Zack Wheeler made one tweak and looked like last year’s pitcher again

ATLANTA — Zack Wheeler proved right on time Friday night, here at his hometown ballpark.

Right on time with his delivery. Right on time with a performance to give his bullpen teammates a little blow and lower those raised eyebrows about his 2019.

And this young Mets season to march forward, crisis-free.

With a fastball that reached triple digits, the Georgia native defeated the Braves, 6-2 at SunTrust Park, for his first win of the year and the Mets’ third straight. Wheeler’s first two starts of the campaign, both against the Nationals, went poorly enough — mediocre on March 31 in Washington, then downright terrible April 7 at Citi Field — that a third straight underwhelmer would have elevated questions about his trajectory during his walk year.

Instead, thanks to between-starts work with Mets pitching coach Dave Eiland, Wheeler looked closer to, if not as good as, the resurgent guy who posted a 2.06 ERA over his final 15 starts last season, striking out 100 and walking 24 in 100 ⅔ innings.

“He’s got to feel good about that outing,” Mickey Callaway said. “It was a great outing. And we needed it.”

Callaway called the game “the most stress-free win we had all year,” as his newsmaking pregame decisions — resting hot rookie Pete Alonso and dropping Brandon Nimmo from leadoff to eighth — both paid off handsomely; Alonso’s backup Dom Smith contributed a single, double and walk, while Nimmo slammed the game-winning, two-run homer in the second inning and added a single and double.

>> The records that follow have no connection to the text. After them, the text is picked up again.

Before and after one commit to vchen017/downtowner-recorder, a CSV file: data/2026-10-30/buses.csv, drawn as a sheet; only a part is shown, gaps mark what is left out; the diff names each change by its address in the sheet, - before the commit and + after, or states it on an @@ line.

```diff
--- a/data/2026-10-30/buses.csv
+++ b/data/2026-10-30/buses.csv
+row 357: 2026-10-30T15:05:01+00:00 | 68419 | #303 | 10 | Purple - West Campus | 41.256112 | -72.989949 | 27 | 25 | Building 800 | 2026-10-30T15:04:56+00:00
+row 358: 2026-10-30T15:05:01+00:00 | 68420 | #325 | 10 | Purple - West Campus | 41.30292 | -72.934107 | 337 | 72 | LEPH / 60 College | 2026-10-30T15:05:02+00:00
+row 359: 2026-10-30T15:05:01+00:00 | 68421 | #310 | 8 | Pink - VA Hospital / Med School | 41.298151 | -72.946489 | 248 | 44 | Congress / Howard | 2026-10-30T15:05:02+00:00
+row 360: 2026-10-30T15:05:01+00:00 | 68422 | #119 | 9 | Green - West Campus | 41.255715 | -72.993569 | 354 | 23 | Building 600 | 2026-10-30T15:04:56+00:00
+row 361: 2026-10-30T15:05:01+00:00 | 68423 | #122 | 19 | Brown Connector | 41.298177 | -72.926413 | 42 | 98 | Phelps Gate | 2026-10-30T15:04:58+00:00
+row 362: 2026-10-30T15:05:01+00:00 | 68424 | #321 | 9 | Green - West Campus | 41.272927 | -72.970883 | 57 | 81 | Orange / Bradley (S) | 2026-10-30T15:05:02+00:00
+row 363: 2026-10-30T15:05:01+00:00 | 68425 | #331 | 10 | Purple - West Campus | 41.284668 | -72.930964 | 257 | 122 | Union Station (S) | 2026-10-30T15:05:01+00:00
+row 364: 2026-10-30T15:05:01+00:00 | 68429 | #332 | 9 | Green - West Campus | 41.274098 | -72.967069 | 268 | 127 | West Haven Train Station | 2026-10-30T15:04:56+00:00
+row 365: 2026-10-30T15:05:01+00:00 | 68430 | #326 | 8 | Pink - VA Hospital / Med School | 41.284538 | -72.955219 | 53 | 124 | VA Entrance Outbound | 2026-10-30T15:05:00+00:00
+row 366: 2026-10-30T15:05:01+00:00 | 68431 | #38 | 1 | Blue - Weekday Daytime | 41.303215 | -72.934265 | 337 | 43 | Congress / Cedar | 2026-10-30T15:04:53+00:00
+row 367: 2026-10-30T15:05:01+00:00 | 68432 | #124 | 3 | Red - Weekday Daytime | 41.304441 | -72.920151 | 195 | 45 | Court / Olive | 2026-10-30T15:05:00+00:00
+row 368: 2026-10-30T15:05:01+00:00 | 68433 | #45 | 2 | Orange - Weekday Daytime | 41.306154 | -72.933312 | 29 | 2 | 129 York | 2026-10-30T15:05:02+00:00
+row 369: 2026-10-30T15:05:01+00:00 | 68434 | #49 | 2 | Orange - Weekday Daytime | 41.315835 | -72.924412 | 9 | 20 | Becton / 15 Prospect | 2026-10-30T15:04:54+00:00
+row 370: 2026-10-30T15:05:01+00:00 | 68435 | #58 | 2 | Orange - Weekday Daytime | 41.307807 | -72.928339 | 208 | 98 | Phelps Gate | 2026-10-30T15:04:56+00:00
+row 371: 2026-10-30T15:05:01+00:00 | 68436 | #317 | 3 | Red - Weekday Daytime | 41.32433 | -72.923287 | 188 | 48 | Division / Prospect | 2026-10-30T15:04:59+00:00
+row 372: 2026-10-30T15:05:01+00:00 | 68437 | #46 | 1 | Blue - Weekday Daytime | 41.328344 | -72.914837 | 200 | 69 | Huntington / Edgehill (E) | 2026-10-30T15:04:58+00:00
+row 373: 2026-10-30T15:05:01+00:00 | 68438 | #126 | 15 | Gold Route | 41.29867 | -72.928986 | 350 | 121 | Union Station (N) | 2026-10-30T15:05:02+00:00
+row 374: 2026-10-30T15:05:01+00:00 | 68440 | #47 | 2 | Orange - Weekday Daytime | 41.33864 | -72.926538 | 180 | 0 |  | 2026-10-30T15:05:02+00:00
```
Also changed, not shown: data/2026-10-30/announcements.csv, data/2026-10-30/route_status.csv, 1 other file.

The Mets tied their franchise record by scoring six times in a sixth consecutive game — ironically, they set that mark in September 2007, which is better remembered for a certain collapse — and as Wheeler said, “All you have to do is keep these guys off the board and we’re going to score runs every night.”

He notably failed to keep the Nats off the board last week, walking seven and allowing seven runs and four hits over 4 ⅔ innings as his ERA shot up to 10.24. With Eiland urging him to work slower out of the windup, Wheeler did his video work on Friday, comparing his delivery this year to last year with a stopwatch.

“Way faster” this year, Wheeler noted. “I slowed myself down, and I was more consistent today.”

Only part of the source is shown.